_Problem to solve:_ Your copy should match the listing word for word, apart from the pictures, which are left out.

:: Exercise input ::

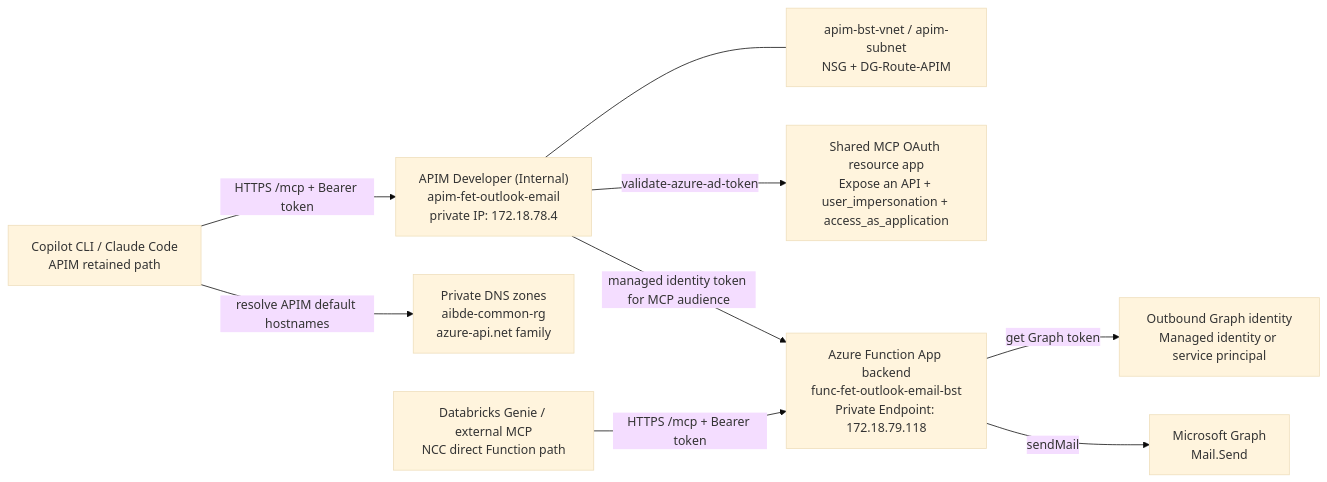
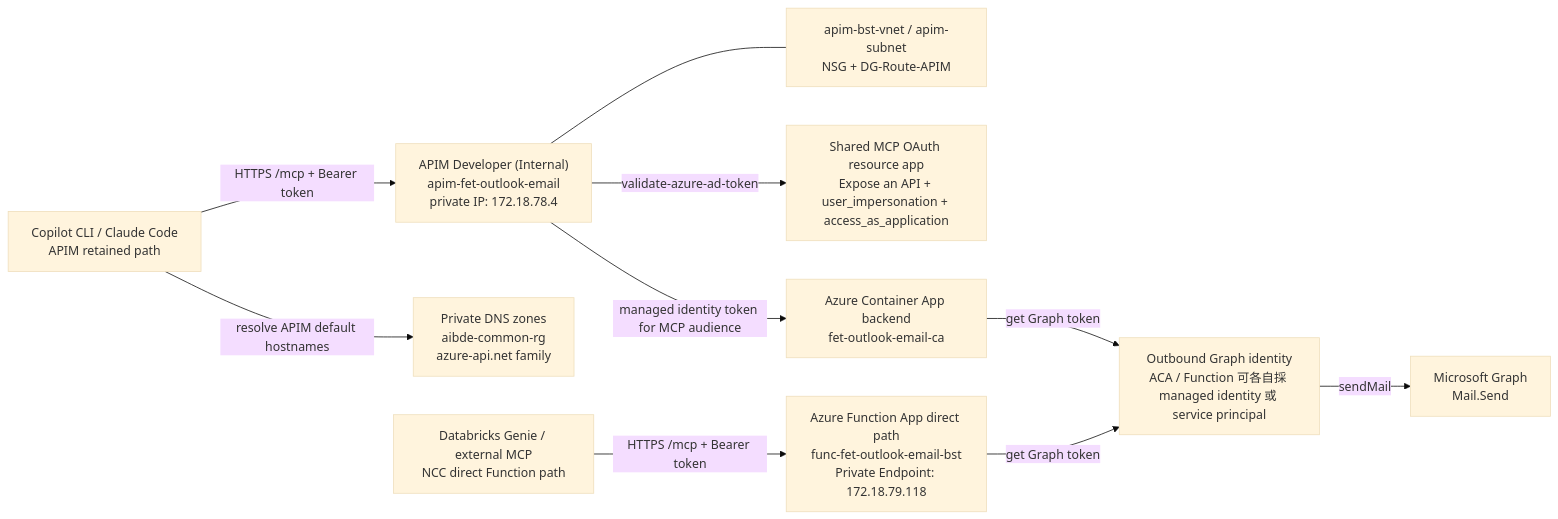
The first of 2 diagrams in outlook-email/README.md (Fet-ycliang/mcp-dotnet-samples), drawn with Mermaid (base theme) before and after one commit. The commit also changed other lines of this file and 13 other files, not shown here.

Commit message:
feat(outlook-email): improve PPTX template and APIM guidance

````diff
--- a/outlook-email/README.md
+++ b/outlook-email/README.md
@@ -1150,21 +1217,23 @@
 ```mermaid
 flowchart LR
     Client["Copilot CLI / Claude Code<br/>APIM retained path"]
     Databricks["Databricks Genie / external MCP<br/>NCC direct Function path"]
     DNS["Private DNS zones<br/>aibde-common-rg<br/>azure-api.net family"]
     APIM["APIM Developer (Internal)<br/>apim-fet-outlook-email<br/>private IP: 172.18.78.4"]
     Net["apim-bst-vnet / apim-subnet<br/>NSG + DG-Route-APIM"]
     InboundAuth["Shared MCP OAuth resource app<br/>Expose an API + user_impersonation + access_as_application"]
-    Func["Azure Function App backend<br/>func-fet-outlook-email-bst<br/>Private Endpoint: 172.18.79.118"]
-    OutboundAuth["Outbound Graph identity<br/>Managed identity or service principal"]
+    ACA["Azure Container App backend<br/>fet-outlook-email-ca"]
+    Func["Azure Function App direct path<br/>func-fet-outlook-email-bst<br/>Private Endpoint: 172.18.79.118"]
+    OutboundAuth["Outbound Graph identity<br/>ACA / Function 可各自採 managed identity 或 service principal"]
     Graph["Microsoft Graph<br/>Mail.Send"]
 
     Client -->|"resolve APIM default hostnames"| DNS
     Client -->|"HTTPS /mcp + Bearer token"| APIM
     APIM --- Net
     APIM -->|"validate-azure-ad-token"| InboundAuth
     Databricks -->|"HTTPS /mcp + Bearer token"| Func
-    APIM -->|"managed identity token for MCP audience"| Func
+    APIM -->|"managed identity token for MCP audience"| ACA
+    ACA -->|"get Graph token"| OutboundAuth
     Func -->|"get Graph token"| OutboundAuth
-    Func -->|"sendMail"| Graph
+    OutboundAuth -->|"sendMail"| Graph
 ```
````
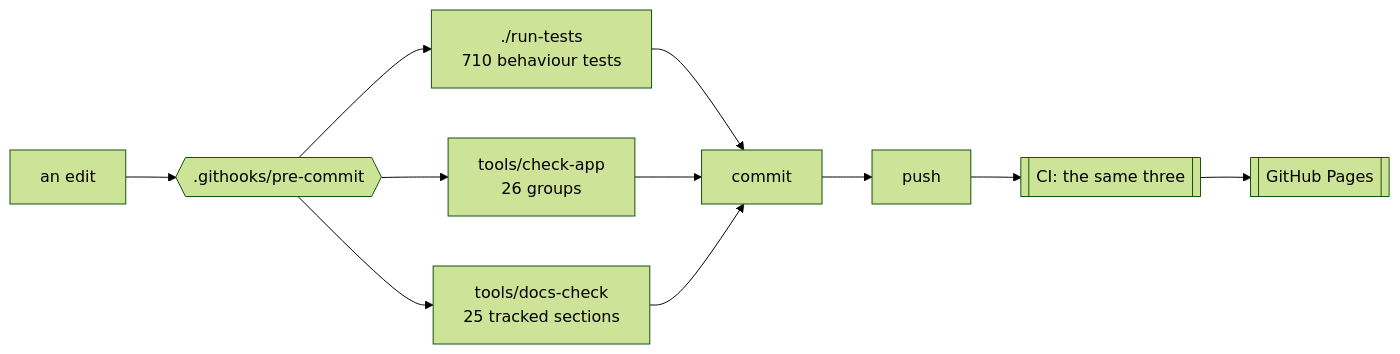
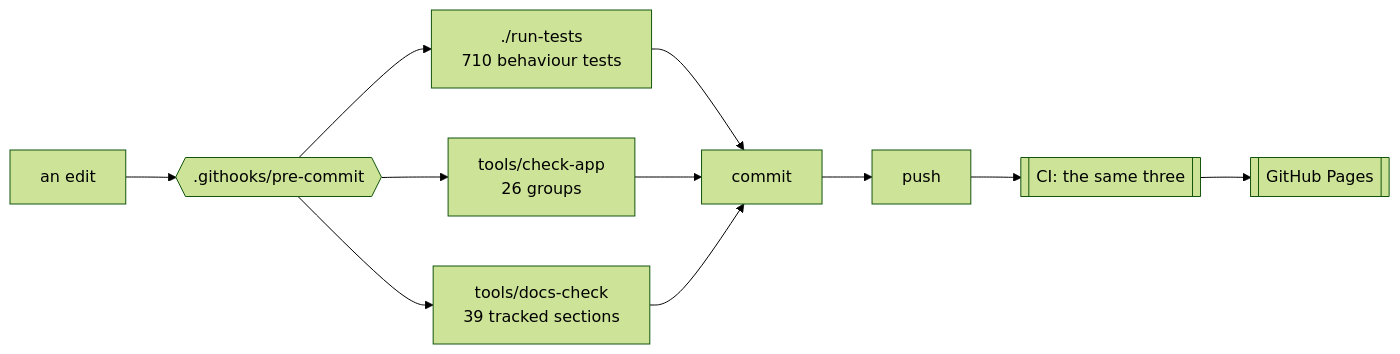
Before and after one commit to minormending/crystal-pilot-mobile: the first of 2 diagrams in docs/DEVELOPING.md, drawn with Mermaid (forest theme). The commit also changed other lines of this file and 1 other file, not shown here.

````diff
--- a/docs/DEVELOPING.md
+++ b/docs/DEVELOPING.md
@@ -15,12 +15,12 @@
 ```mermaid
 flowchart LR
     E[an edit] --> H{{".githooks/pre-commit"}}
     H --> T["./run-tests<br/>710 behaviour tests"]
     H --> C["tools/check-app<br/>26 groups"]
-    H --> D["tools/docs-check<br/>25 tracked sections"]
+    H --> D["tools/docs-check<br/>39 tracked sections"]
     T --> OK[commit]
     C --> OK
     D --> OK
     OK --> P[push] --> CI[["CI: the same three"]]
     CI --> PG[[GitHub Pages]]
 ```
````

:::

_Response below:_
The first of 2 diagrams in outlook-email/README.md (Fet-ycliang/mcp-dotnet-samples), drawn with Mermaid (base theme) before and after one commit. The commit also changed other lines of this file and 13 other files, not shown here.

Commit message:
feat(outlook-email): improve PPTX template and APIM guidance

````diff
--- a/outlook-email/README.md
+++ b/outlook-email/README.md
@@ -1150,21 +1217,23 @@
 ```mermaid
 flowchart LR
     Client["Copilot CLI / Claude Code<br/>APIM retained path"]
     Databricks["Databricks Genie / external MCP<br/>NCC direct Function path"]
     DNS["Private DNS zones<br/>aibde-common-rg<br/>azure-api.net family"]
     APIM["APIM Developer (Internal)<br/>apim-fet-outlook-email<br/>private IP: 172.18.78.4"]
     Net["apim-bst-vnet / apim-subnet<br/>NSG + DG-Route-APIM"]
     InboundAuth["Shared MCP OAuth resource app<br/>Expose an API + user_impersonation + access_as_application"]
-    Func["Azure Function App backend<br/>func-fet-outlook-email-bst<br/>Private Endpoint: 172.18.79.118"]
-    OutboundAuth["Outbound Graph identity<br/>Managed identity or service principal"]
+    ACA["Azure Container App backend<br/>fet-outlook-email-ca"]
+    Func["Azure Function App direct path<br/>func-fet-outlook-email-bst<br/>Private Endpoint: 172.18.79.118"]
+    OutboundAuth["Outbound Graph identity<br/>ACA / Function 可各自採 managed identity 或 service principal"]
     Graph["Microsoft Graph<br/>Mail.Send"]
 
     Client -->|"resolve APIM default hostnames"| DNS
     Client -->|"HTTPS /mcp + Bearer token"| APIM
     APIM --- Net
     APIM -->|"validate-azure-ad-token"| InboundAuth
     Databricks -->|"HTTPS /mcp + Bearer token"| Func
-    APIM -->|"managed identity token for MCP audience"| Func
+    APIM -->|"managed identity token for MCP audience"| ACA
+    ACA -->|"get Graph token"| OutboundAuth
     Func -->|"get Graph token"| OutboundAuth
-    Func -->|"sendMail"| Graph
+    OutboundAuth -->|"sendMail"| Graph
 ```
````
Before and after one commit to minormending/crystal-pilot-mobile: the first of 2 diagrams in docs/DEVELOPING.md, drawn with Mermaid (forest theme). The commit also changed other lines of this file and 1 other file, not shown here.

````diff
--- a/docs/DEVELOPING.md
+++ b/docs/DEVELOPING.md
@@ -15,12 +15,12 @@
 ```mermaid
 flowchart LR
     E[an edit] --> H{{".githooks/pre-commit"}}
     H --> T["./run-tests<br/>710 behaviour tests"]
     H --> C["tools/check-app<br/>26 groups"]
-    H --> D["tools/docs-check<br/>25 tracked sections"]
+    H --> D["tools/docs-check<br/>39 tracked sections"]
     T --> OK[commit]
     C --> OK
     D --> OK
     OK --> P[push] --> CI[["CI: the same three"]]
     CI --> PG[[GitHub Pages]]
 ```
````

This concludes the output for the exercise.